Marshall Islands pioneers legal-tender cryptocurrency
The Marshall Islands, the remote archipelago in the Pacific best known for its shipping industry and home to 53,000 people, is developing plans to introduce its own digital currency which, unlike similar cryptocurrencies now available in many countries, will be legal tender for citizens and businesses on the island.
If the launch goes as planned, the sovereign, or SOV, will be traded alongside the local physical currency – since 1982 the US dollar – in what could prove to be a world-first experiment in the viability of digital payments, built on and controlled by the blockchain, to underpin an entire economy.
Barak Ben-Ezer, CEO of Isreali fintech company Neema, pioneered the idea and set out to persuade sovereign nations that do not trade with their own currency to adopt the idea of a digital-only system. Some view the Marshall Islands’ readiness to adopt the currency as a measure of its desire to shake off an erstwhile reputation for money laundering, and champion a progressive and, it argues, traceable system for everyday payments and transactions.
The currency has the full backing of the Marshall Islands’ government. Once launched, the two currencies, the sovereign and the US dollar, will co-exist for the time being, and the government says it has “no plans” as yet to withdraw the dollar from circulation.
A handful of other countries have set up similar projects.
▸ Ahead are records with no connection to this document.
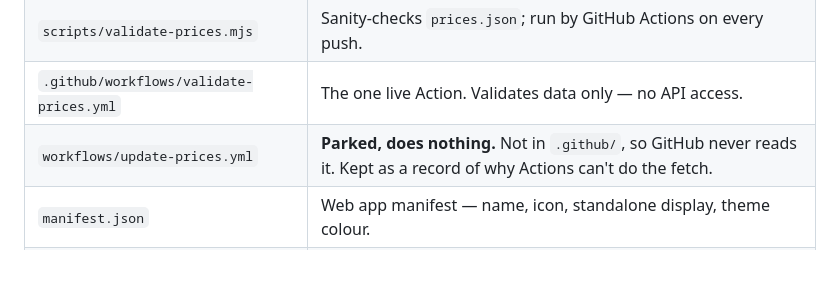
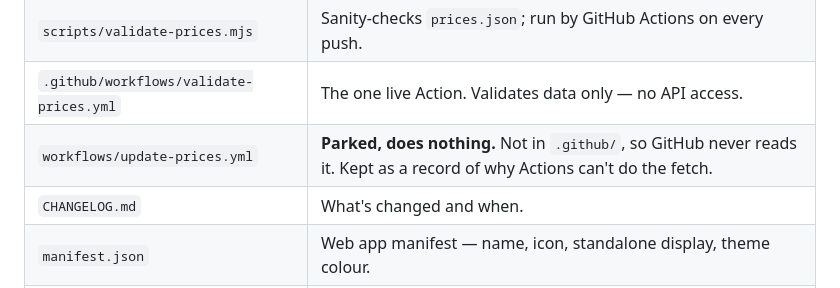
Before and after one commit to taja0001/fuel-calc, a Markdown page: README.md, the part around the change. GitHub-like rendering; blank space fills up the shorter version.

Commit message:
addition of a changelog

```diff
--- a/README.md
+++ b/README.md
@@ -53,6 +53,7 @@ route for journey mode). Both are cookieless and need no key.
 | `scripts/validate-prices.mjs` | Sanity-checks `prices.json`; run by GitHub Actions on every push. |
 | `.github/workflows/validate-prices.yml` | The one live Action. Validates data only — no API access. |
 | `workflows/update-prices.yml` | **Parked, does nothing.** Not in `.github/`, so GitHub never reads it. Kept as a record of why Actions can't do the fetch. |
+| `CHANGELOG.md` | What's changed and when. |
 | `manifest.json` | Web app manifest — name, icon, standalone display, theme colour. |
 | `sw.js` | Service worker: caches the shell, keeps the last prices for offline. |
 | `icon-192.png` | App icon (browser tab + home screen). |
```
Also changed, not shown: CHANGELOG.md (added, +102 -0 lines).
Venezuela has the petro, a tradeable cryptocurrency aimed at circumventing US sanctions on its economy.
David Paul, minister in assistance to the president of Marshall Islands, explained the attraction of the sovereign cryptocurrency, pointing out: “While there is understandable concern by policy makers and regulators worldwide of the misuse of cryptocurrencies for tax evasion, money laundering, and terrorist financing, the SOV is designed on purpose to be unusable for these purposes.”
Unlike traditional hard currencies, cryptocurrency transactions are recorded on the blockchain, a ledger whose unique coding is regarded as extremely secure. Cryptocurrency wogs are divided between those who laud the security of currencies such as bitcoin, and those who warn the built-in anonymity gives rise to criminal behaviour.
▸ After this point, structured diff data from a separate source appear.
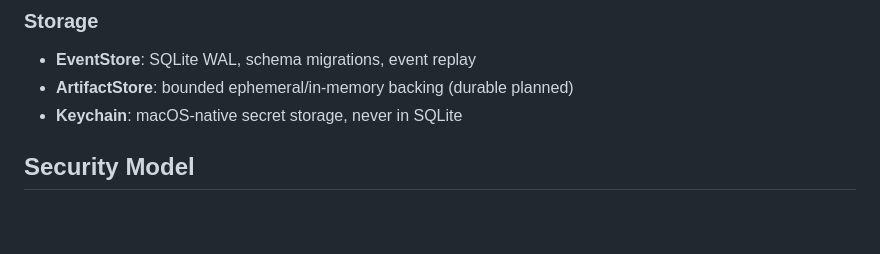
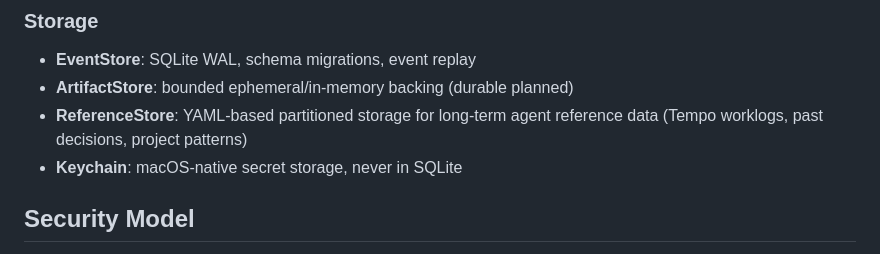
Before and after one commit to 1tuz/impetus, a Markdown page: ARCHITECTURE.md, the part around the change. GitHub-like rendering; blank space fills up the shorter version.

```diff
--- a/ARCHITECTURE.md
+++ b/ARCHITECTURE.md
@@ -95,6 +95,7 @@
 ### Storage
 - **EventStore**: SQLite WAL, schema migrations, event replay
 - **ArtifactStore**: bounded ephemeral/in-memory backing (durable planned)
+- **ReferenceStore**: YAML-based partitioned storage for long-term agent reference data (Tempo worklogs, past decisions, project patterns)
 - **Keychain**: macOS-native secret storage, never in SQLite
 
 ## Security Model
```
Also changed, not shown: docs/ROADMAP.md (+14 -0 lines).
The brave new experiment now underway in the Marshall Islands could go some way to settling the matter once and for all.